James O'Shaughnessy, Main St. Richard O'Shaughnessy, Main St.

John Power, Main St. John Stokes, Main St.


The Kings Arms, Main St Lawrence's Hotel, The Square

Ironmongers and hardware dealers

James Bridgeman, Main St. Edward Culhane, Main St.

Maurice O'Flahavan, Main St. Patrick O'Regan, Well Lane

Leather Cutters

Stephen Hayes, Well Lane Matthew Moroney, Main St.

Stephen O'Donnell, Main St.

Linen dealers & Haberdashers

Con Corcoran, Main St. John Costelloe, Main St.

Con Dore, Main St. Ellen Herbert, Main St.

John Moylan, Main St. Thomas O'Connell, Main St.

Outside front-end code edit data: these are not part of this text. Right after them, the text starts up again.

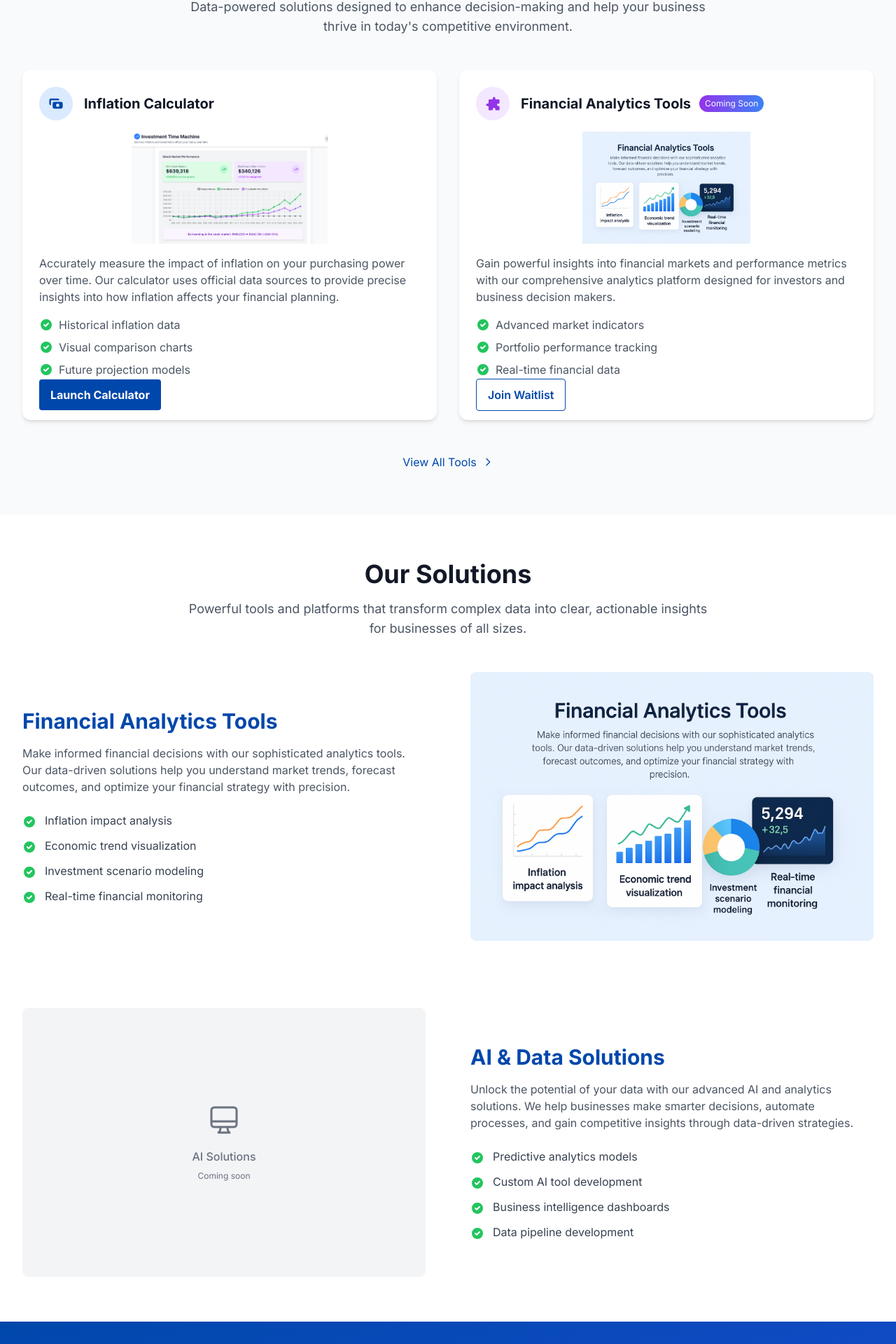
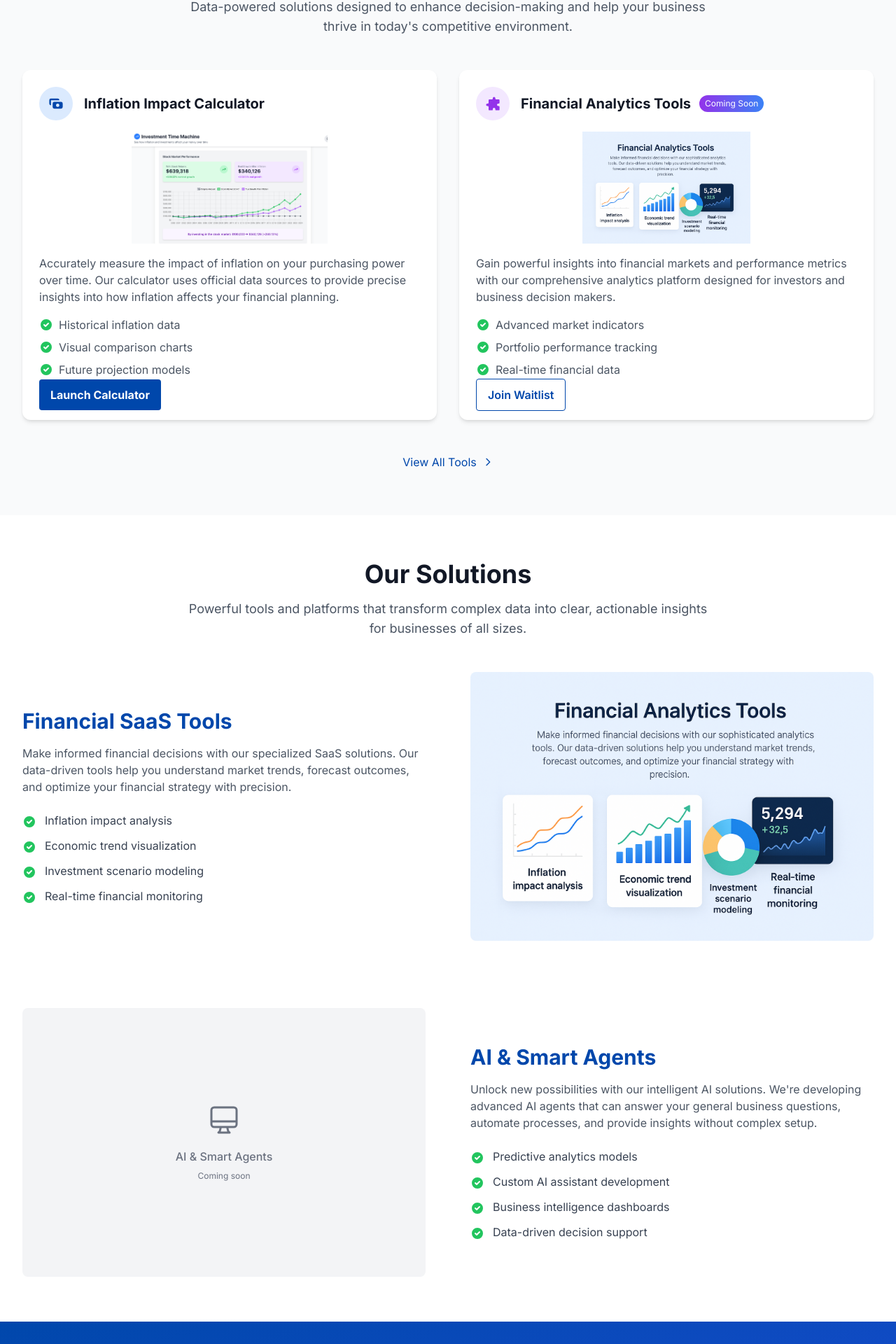
Before and after one commit to Leo309/Skynex-Website, a Next.js app: page / in a window 1280 px wide. Shown: the part 1510-3430 px from the top of the page at 70% size. Built offline with nearby package versions, Linux system fonts and the light colour scheme.

Commit message:
Tool name update

```diff
--- a/app/(routes)/tools/page.tsx
+++ b/app/(routes)/tools/page.tsx
@@ -32,7 +32,7 @@ export default function ToolsPage() {
             <div className="mb-16 bg-white dark:bg-gray-800 rounded-xl shadow-lg overflow-hidden">
               <div className="md:flex">
                 <div className="md:w-2/5 bg-gradient-to-br from-blue-600 to-skynex-blue p-8 text-white">
-                  <h3 className="text-2xl font-bold mb-4">Inflation Calculator</h3>
+                  <h3 className="text-2xl font-bold mb-4">Inflation Impact Calculator</h3>
                   <p className="mb-6">
                     Understand the real impact of inflation on your purchasing power with our
                     comprehensive calculator tool.
@@ -77,7 +77,7 @@ export default function ToolsPage() {
                     <div className="w-full h-64 overflow-hidden rounded-lg">
                       <img
                         src="/images/tools/Inflation Calculator.png"
-                        alt="Inflation Calculator Tool Interface"
+                        alt="Inflation Impact Calculator Tool Interface"
                         className="w-full h-full object-cover"
                       />
                     </div>
@@ -254,15 +254,12 @@ export default function ToolsPage() {
           <div className="grid md:grid-cols-3 gap-8">
             <div className="bg-gray-50 dark:bg-gray-800 p-6 rounded-lg">
               <p className="italic text-gray-600 dark:text-gray-300 mb-6">
-                "The Inflation Calculator has become an essential tool for our financial planning. It's intuitive,
+                "The Inflation Impact Calculator has become an essential tool for our financial planning. It's intuitive,
                 accurate, and provides insights that help us make better investment decisions."
               </p>
-              <div className="flex items-center">
-                <div className="w-12 h-12 bg-gray-300 dark:bg-gray-600 rounded-full mr-4"></div>
               <div>
                 <h4 className="font-bold">Financial Analyst</h4>
                 <p className="text-sm text-gray-500">Investment Firm</p>
-                </div>
               </div>
             </div>
             <div className="bg-gray-50 dark:bg-gray-800 p-6 rounded-lg">
@@ -270,12 +267,9 @@ export default function ToolsPage() {
                 "What sets SKYNEX's tools apart is the attention to detail and user experience.
                 The data is comprehensive, but presented in a way that's easy to understand and actionable."
               </p>
-              <div className="flex items-center">
-                <div className="w-12 h-12 bg-gray-300 dark:bg-gray-600 rounded-full mr-4"></div>
               <div>
                 <h4 className="font-bold">E-Commerce Manager</h4>
                 <p className="text-sm text-gray-500">Retail Company</p>
-                </div>
               </div>
             </div>
             <div className="bg-gray-50 dark:bg-gray-800 p-6 rounded-lg">
@@ -283,12 +277,9 @@ export default function ToolsPage() {
                 "We've been on the waitlist for the AI Market Analyzer and can't wait to start using it.
                 If it's anything like their other tools, it will be a game-changer for our market research."
               </p>
-              <div className="flex items-center">
-                <div className="w-12 h-12 bg-gray-300 dark:bg-gray-600 rounded-full mr-4"></div>
               <div>
                 <h4 className="font-bold">Marketing Director</h4>
                 <p className="text-sm text-gray-500">Tech Startup</p>
-                </div>
               </div>
             </div>
           </div>
@@ -301,7 +292,7 @@ export default function ToolsPage() {
           <div className="max-w-3xl mx-auto text-center">
             <h2 className="heading-lg mb-6">Ready to Experience Our Tools?</h2>
             <p className="text-lg mb-8 text-blue-100">
-              Whether you're looking to use our existing tools or discuss custom solutions for your business,
+              Whether you're looking to use our tools or discuss custom solutions for your business,
               we're here to help you leverage data and technology for better decision-making.
             </p>
             <div className="flex flex-col sm:flex-row gap-4 justify-center">
@@ -311,7 +302,7 @@ export default function ToolsPage() {
                 rel="noopener noreferrer"
                 className="bg-white text-blue-700 hover:bg-blue-50 font-bold py-3 px-8 rounded-md transition-colors text-lg"
               >
-                Try Inflation Calculator
+                Try Inflation Impact Calculator
               </a>
               <Link
                 href="/contact"
--- a/components/FeaturedTools.tsx
+++ b/components/FeaturedTools.tsx
@@ -23,12 +23,12 @@ export default function FeaturedTools() {
                     <path fillRule="evenodd" d="M4 4a2 2 0 00-2 2v4a2 2 0 002 2V6h10a2 2 0 00-2-2H4zm2 6a2 2 0 012-2h8a2 2 0 012 2v4a2 2 0 01-2 2H8a2 2 0 01-2-2v-4zm6 4a2 2 0 100-4 2 2 0 000 4z" clipRule="evenodd"></path>
                   </svg>
                 </div>
-                <h3 className="text-xl font-bold">Inflation Calculator</h3>
+                <h3 className="text-xl font-bold">Inflation Impact Calculator</h3>
               </div>
               <div className="mb-4 h-40 overflow-hidden rounded-lg">
                 <img
                   src="/images/tools/Inflation Calculator.png"
-                  alt="Inflation Calculator Tool Interface"
+                  alt="Inflation Impact Calculator Tool Interface"
                   className="w-full h-full object-contain"
                 />
               </div>
--- a/components/ServiceSection.tsx
+++ b/components/ServiceSection.tsx
@@ -15,10 +15,10 @@ export default function ServiceSection() {
         <div className="grid md:grid-cols-2 gap-16 items-center">
           {/* E-Commerce Solutions */}
           <div>
-            <h3 className="heading-md mb-4 text-skynex-blue dark:text-skynex-accent">Financial Analytics Tools</h3>
+            <h3 className="heading-md mb-4 text-skynex-blue dark:text-skynex-accent">Financial SaaS Tools</h3>
             <p className="text-gray-600 dark:text-gray-300 mb-6">
-              Make informed financial decisions with our sophisticated analytics tools.
-              Our data-driven solutions help you understand market trends, forecast outcomes,
+              Make informed financial decisions with our specialized SaaS solutions.
+              Our data-driven tools help you understand market trends, forecast outcomes,
               and optimize your financial strategy with precision.
             </p>
             <ul className="space-y-3">
@@ -66,18 +66,18 @@ export default function ServiceSection() {
               <svg className="mx-auto h-12 w-12 mb-4" fill="none" viewBox="0 0 24 24" stroke="currentColor">
                 <path strokeLinecap="round" strokeLinejoin="round" strokeWidth={1.5} d="M9.75 17L9 20l-1 1h8l-1-1-.75-3M3 13h18M5 17h14a2 2 0 002-2V5a2 2 0 00-2-2H5a2 2 0 00-2 2v10a2 2 0 002 2z" />
               </svg>
-              <p className="font-medium">AI Solutions</p>
+              <p className="font-medium">AI & Smart Agents</p>
               <p className="text-xs mt-2">Coming soon</p>
             </div>
           </div>
 
           {/* AI & Data Solutions */}
           <div className="md:order-2 order-1">
-            <h3 className="heading-md mb-4 text-skynex-blue dark:text-skynex-accent">AI & Data Solutions</h3>
+            <h3 className="heading-md mb-4 text-skynex-blue dark:text-skynex-accent">AI & Smart Agents</h3>
             <p className="text-gray-600 dark:text-gray-300 mb-6">
-              Unlock the potential of your data with our advanced AI and analytics solutions.
-              We help businesses make smarter decisions, automate processes, and gain
-              competitive insights through data-driven strategies.
+              Unlock new possibilities with our intelligent AI solutions. We're developing advanced
+              AI agents that can answer your general business questions, automate processes, and
+              provide insights without complex setup.
             </p>
             <ul className="space-y-3">
               <li className="flex items-start">
@@ -90,7 +90,7 @@ export default function ServiceSection() {
                 <svg className="w-5 h-5 text-green-500 mr-3 mt-1" fill="currentColor" viewBox="0 0 20 20">
                   <path fillRule="evenodd" d="M10 18a8 8 0 100-16 8 8 0 000 16zm3.707-9.293a1 1 0 00-1.414-1.414L9 10.586 7.707 9.293a1 1 0 00-1.414 1.414l2 2a1 1 0 001.414 0l4-4z" clipRule="evenodd"></path>
                 </svg>
-                <span className="text-gray-700 dark:text-gray-300">Custom AI tool development</span>
+                <span className="text-gray-700 dark:text-gray-300">Custom AI assistant development</span>
               </li>
               <li className="flex items-start">
                 <svg className="w-5 h-5 text-green-500 mr-3 mt-1" fill="currentColor" viewBox="0 0 20 20">
@@ -102,7 +102,7 @@ export default function ServiceSection() {
                 <svg className="w-5 h-5 text-green-500 mr-3 mt-1" fill="currentColor" viewBox="0 0 20 20">
                   <path fillRule="evenodd" d="M10 18a8 8 0 100-16 8 8 0 000 16zm3.707-9.293a1 1 0 00-1.414-1.414L9 10.586 7.707 9.293a1 1 0 00-1.414 1.414l2 2a1 1 0 001.414 0l4-4z" clipRule="evenodd"></path>
                 </svg>
-                <span className="text-gray-700 dark:text-gray-300">Data pipeline development</span>
+                <span className="text-gray-700 dark:text-gray-300">Data-driven decision support</span>
               </li>
             </ul>
           </div>
```
Lines whose indentation alone changed are shown as unchanged.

Martin Quaid, Main St. William Roche, Main St.


John Brown, Castlematrix Timothy Enright, Main St.

Milliners & Dressmakers

Mary Casey, Thomas St. Elija Downes, Thomas St.

Johanna Flaherty, New Rd. Mary Gleeson, Main St.

Celia Ives, Thomas St. Catherine O'Neill, Main St.

Nail Makers

Patrick Griffin, Well Lane Richard Griffin, Well Lane

James Hughes, The Square Richard Hughes, New Rd.

John McDaniel, Main St. William Smyth, Main St.

Oil &Colourmen

Michael Collins, Main St. John Costelloe, Main St.

John Fitzgibbon, Main St. Philip O'Hanlon, Main St.

Painters & Glaziers

George Clampett, Well Lane Edward McDonnell, Main St.

Thomas O'Connell, Thomas St.


Bridget Gill, The Square John Latchford, Main St.

James Ruttle, The Square